A small ancient city on S coast of Crete in the Agios Vasileios district.
Mentioned only by a coastal pilot (Stad. 324-25: a harbor with good water), it
was the harbor of inland Sybrita; no coins of it are known. Its main deity was
Remains, including an aqueduct, were noted by Buondelmonti at "Suveta" (1415); Halbherr confirmed the site's identification, first suggested by Pashley. When the site was reoccupied and rebuilt after 1884, remains were found of the sanctuary of Artemis (and many votive inscriptions to her), but no clear ground plan was recovered. All remains found were of Roman Imperial date, but the sanctuary could be of earlier origin. Halbherr also noted traces, not now visible, of poor buildings, perhaps ancient houses, around the sanctuary, which lies in a small coastal valley at the mouth of a stream, and tombs have been found above to the NE and E, but no traces of other public buildings. Near the shore are remains of a Roman concrete wall, probably a quay or seawall. The main settlement, or part of it, may have lain on a hill ca. 1 km NE of Agia Galini, on the W side of the mouth of the Platis (ancient Elektra), where sherds have been found on the top and E slope of the hill.
Remains of an ancient wreck have been found in shallow water by Cape Kakoskalo, E of Agia Galini and near Kokkinos Pirgos; the finds were mainly bronze objects, including statuettes and statue fragments, with a coin hoard probably dating from the reign of Probus (276-282). The collection was either the stock in trade of an itinerant smith or a pirate's haul.

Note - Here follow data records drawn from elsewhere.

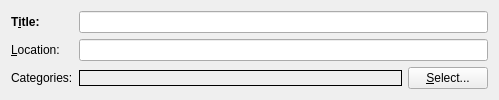
Qt form incidenceeditors/incidenceeditor-ng/iegeneralmobile.ui (chusopr/kdepim-ktimetracker-akonadi) before a commit.
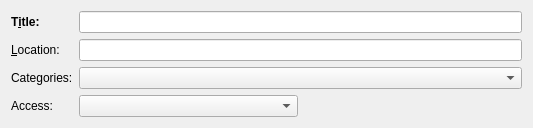
The same form after that commit. Custom widgets are drawn as their Qt base class.

Commit message: - Make the secrecy combo work on mobile too. - Use KCheckComboBox for categories in stead of a seperate dialog. Also squeeze   its text so that we get an almost similar behavior.

```diff
--- a/incidenceeditors/incidenceeditor-ng/iegeneralmobile.ui
+++ b/incidenceeditors/incidenceeditor-ng/iegeneralmobile.ui
@@ -6,8 +6,8 @@
    <rect>
     <x>0</x>
     <y>0</y>
-    <width>499</width>
-    <height>90</height>
+    <width>533</width>
+    <height>120</height>
    </rect>
   </property>
   <property name="windowTitle">
@@ -93,7 +93,7 @@
    <item row="2" column="0">
     <widget class="QLabel" name="label_5">
      <property name="sizePolicy">
-      <sizepolicy hsizetype="Minimum" vsizetype="Preferred">
+      <sizepolicy hsizetype="Fixed" vsizetype="Preferred">
        <horstretch>0</horstretch>
        <verstretch>0</verstretch>
       </sizepolicy>
@@ -101,37 +101,37 @@
      <property name="text">
       <string extracomment="@label">Categories:</string>
      </property>
-     <property name="buddy">
-      <cstring>mSelectCategoriesButton</cstring>
+    </widget>
+   </item>
+   <item row="2" column="1" colspan="2">
+    <widget class="KPIM::KCheckComboBox" name="mCategoryCombo"/>
+   </item>
+   <item row="3" column="0">
+    <widget class="QLabel" name="label_3">
+     <property name="toolTip">
+      <string extracomment="@info:tooltip">Set the secrecy level</string>
      </property>
+     <property name="whatsThis">
+      <string extracomment="@info:whatsthis">Sets whether the access to this event or to-do is restricted. Please note that KOrganizer currently does not use this setting, so the implementation of the restrictions will depend on the groupware server. This means that events or to-dos marked as private or confidential may be visible to others.</string>
+     </property>
+     <property name="text">
+      <string>Access:</string>
+     </property>
     </widget>
    </item>
-   <item row="2" column="1">
-    <widget class="KSqueezedTextLabel" name="mCategoriesLabel">
+   <item row="3" column="1">
+    <widget class="QComboBox" name="mSecrecyCombo">
      <property name="sizePolicy">
-      <sizepolicy hsizetype="Expanding" vsizetype="Fixed">
+      <sizepolicy hsizetype="Minimum" vsizetype="Fixed">
        <horstretch>0</horstretch>
        <verstretch>0</verstretch>
       </sizepolicy>
      </property>
      <property name="toolTip">
-      <string extracomment="@info:tooltip">Set the categories</string>
+      <string extracomment="@info:tooltip">Set the secrecy level</string>
      </property>
      <property name="whatsThis">
-      <string comment="@info:whatsthis">Allows you to select the categories that this event or to-do belongs to.</string>
-     </property>
-     <property name="frameShape">
-      <enum>QFrame::Panel</enum>
-     </property>
-     <property name="buddy">
-      <cstring>mSelectCategoriesButton</cstring>
-     </property>
-    </widget>
-   </item>
-   <item row="2" column="2">
-    <widget class="QPushButton" name="mSelectCategoriesButton">
-     <property name="text">
-      <string>&amp;Select...</string>
+      <string extracomment="@info:whatsthis">Sets whether the access to this event or to-do is restricted. Please note that KOrganizer currently does not use this setting, so the implementation of the restrictions will depend on the groupware server. This means that events or to-dos marked as private or confidential may be visible to others.</string>
      </property>
     </widget>
    </item>
@@ -139,15 +139,20 @@
  </widget>
  <customwidgets>
   <customwidget>
-   <class>KSqueezedTextLabel</class>
-   <extends>QLabel</extends>
-   <header>ksqueezedtextlabel.h</header>
+   <class>KPIM::KCheckComboBox</class>
+   <extends>KComboBox</extends>
+   <header>libkdepim/kcheckcombobox.h</header>
   </customwidget>
   <customwidget>
    <class>KLineEdit</class>
    <extends>QLineEdit</extends>
    <header>klineedit.h</header>
   </customwidget>
+  <customwidget>
+   <class>KComboBox</class>
+   <extends>QComboBox</extends>
+   <header>kcombobox.h</header>
+  </customwidget>
  </customwidgets>
  <resources/>
  <connections/>
```
The commit also changes 3 other files.
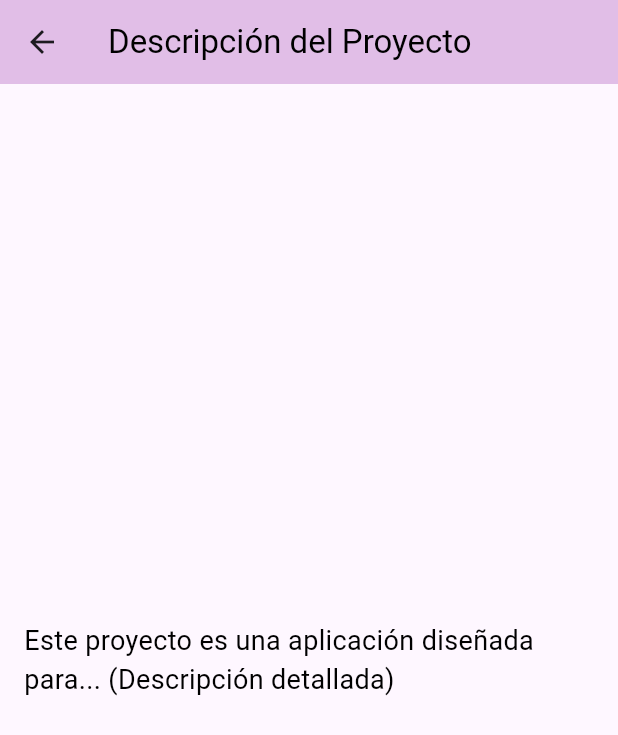
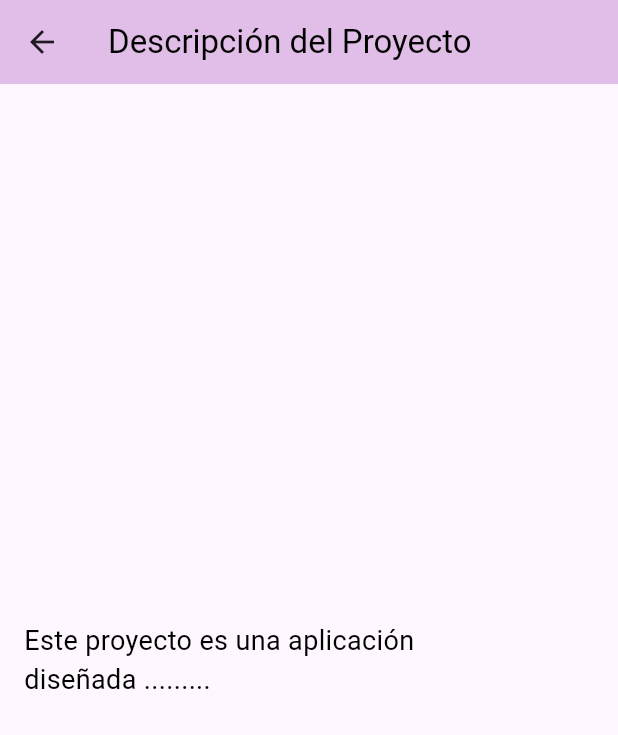
Before and after one commit to AnaCarchi/pantallas_de_navegabilidad, a Flutter app: the ProjectDescriptionScreen screen opened by its route, on a phone screen of 412 x 824 dp. Shown: the top 735 px of the screen. Run offline on Flutter 3.47's test engine with Material 3 defaults, Android fonts, the phone set to English and light mode, and no system bars.

Commit message:
Primer commit

```diff
--- a/lib/screens/projectdescription_screen.dart
+++ b/lib/screens/projectdescription_screen.dart
@@ -12,7 +12,7 @@ class ProjectDescriptionScreen extends StatelessWidget {
         child: Padding(
           padding: EdgeInsets.all(16.0),
           child: Text(
-            'Este proyecto es una aplicación diseñada para... (Descripción detallada)',
+            'Este proyecto es una aplicación diseñada .........',
             style: TextStyle(fontSize: 18, color: Colors.black),
           ),
         ),
```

D. J. Blackman, ed.
This text is from: The Princeton encyclopedia of classical sites, Princeton University Press 1976. Cited Nov 2002 from Perseus Project URL below, which contains bibliography & interesting hyperlinks.
Receive our daily Newsletter with all the latest updates on the Greek Travel industry.Subscribe now!